[Stored items from a collection]

*** Block opens ***

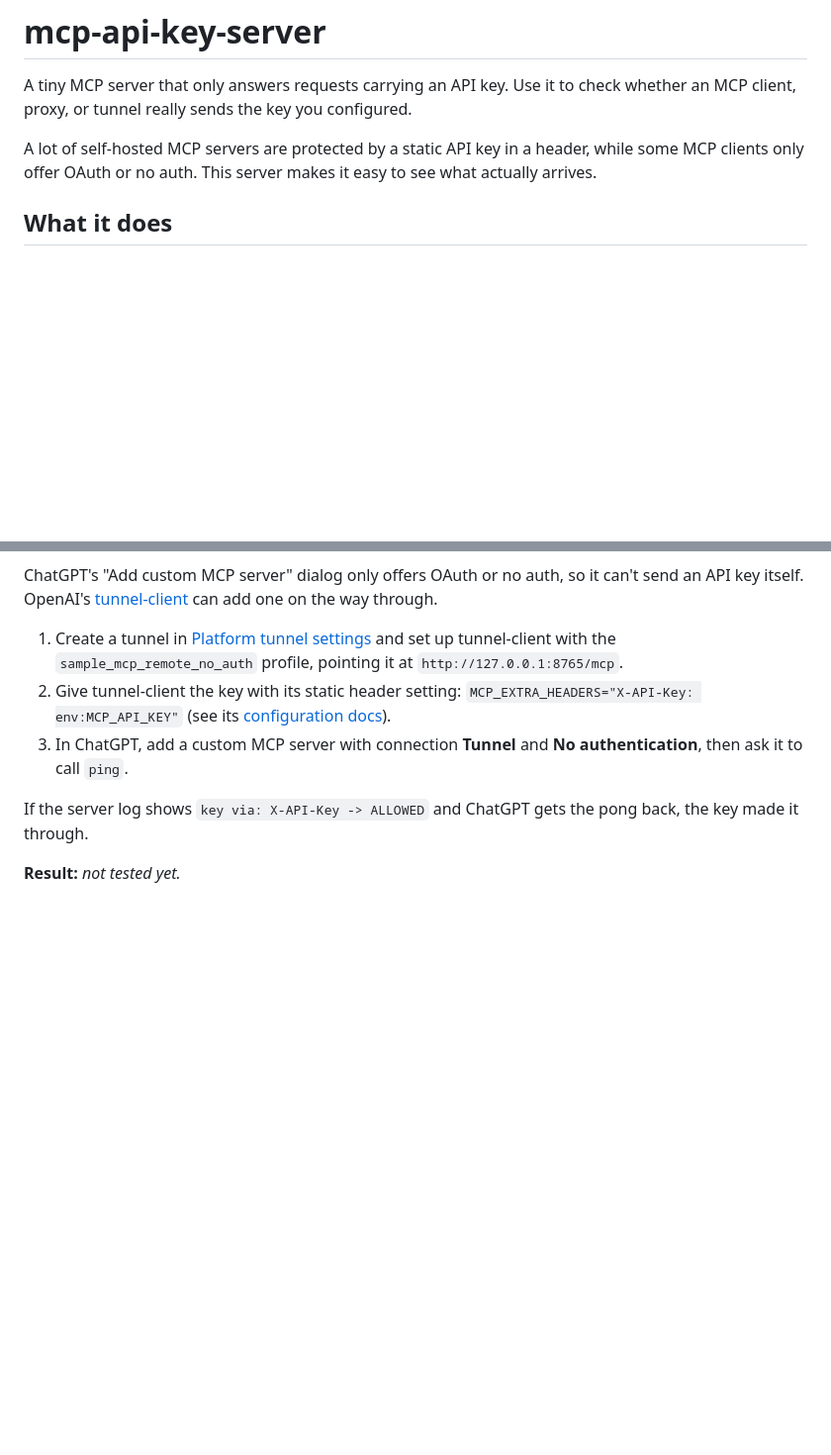
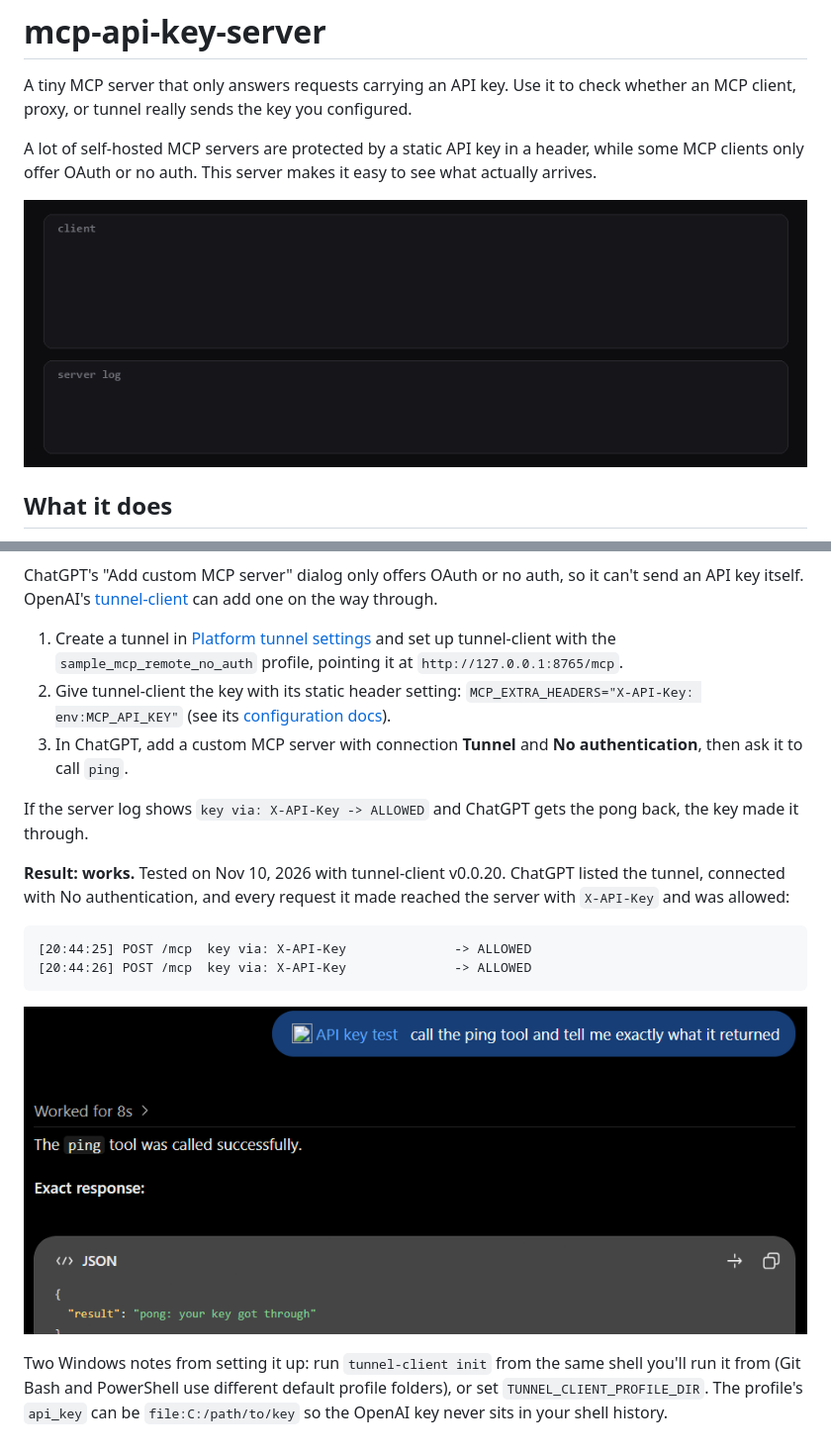
Before and after one commit to eshitakundu/mcp-api-key-server, a Markdown page: README.md, 2 parts joined by grey strips. Shown at 99% size. GitHub-like rendering; pictures changed too: docs/chatgpt-ping.png (added), docs/demo.gif (added); blank space fills up the shorter version.

Commit message:
Add demo GIF and ChatGPT tunnel test result

````diff
--- a/README.md
+++ b/README.md
@@ -3,6 +3,8 @@
 A tiny MCP server that only answers requests carrying an API key. Use it to check whether an MCP client, proxy, or tunnel really sends the key you configured.
 
 A lot of self-hosted MCP servers are protected by a static API key in a header, while some MCP clients only offer OAuth or no auth. This server makes it easy to see what actually arrives.
+
+![A request without a key gets 401, a request with X-API-Key gets through](docs/demo.gif)
 
 ## What it does
 
@@ -56,4 +58,13 @@ ChatGPT's "Add custom MCP server" dialog only offers OAuth or no auth, so it can
 
 If the server log shows `key via: X-API-Key -> ALLOWED` and ChatGPT gets the pong back, the key made it through.
 
-**Result:** _not tested yet._
+**Result: works.** Tested on Nov 10, 2026 with tunnel-client v0.0.20. ChatGPT listed the tunnel, connected with No authentication, and every request it made reached the server with `X-API-Key` and was allowed:
+
+```
+[20:44:25] POST /mcp  key via: X-API-Key              -> ALLOWED
+[20:44:26] POST /mcp  key via: X-API-Key              -> ALLOWED
+```
+
+![ChatGPT calling ping through the tunnel and getting the pong back](docs/chatgpt-ping.png)
+
+Two Windows notes from setting it up: run `tunnel-client init` from the same shell you'll run it from (Git Bash and PowerShell use different default profile folders), or set `TUNNEL_CLIENT_PROFILE_DIR`. The profile's `api_key` can be `file:C:/path/to/key` so the OpenAI key never sits in your shell history.
````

*** Block closes ***

| Aim of the task |
Report how many lines in the data include the string "demo", giving nothing but that number.

| Response below |
3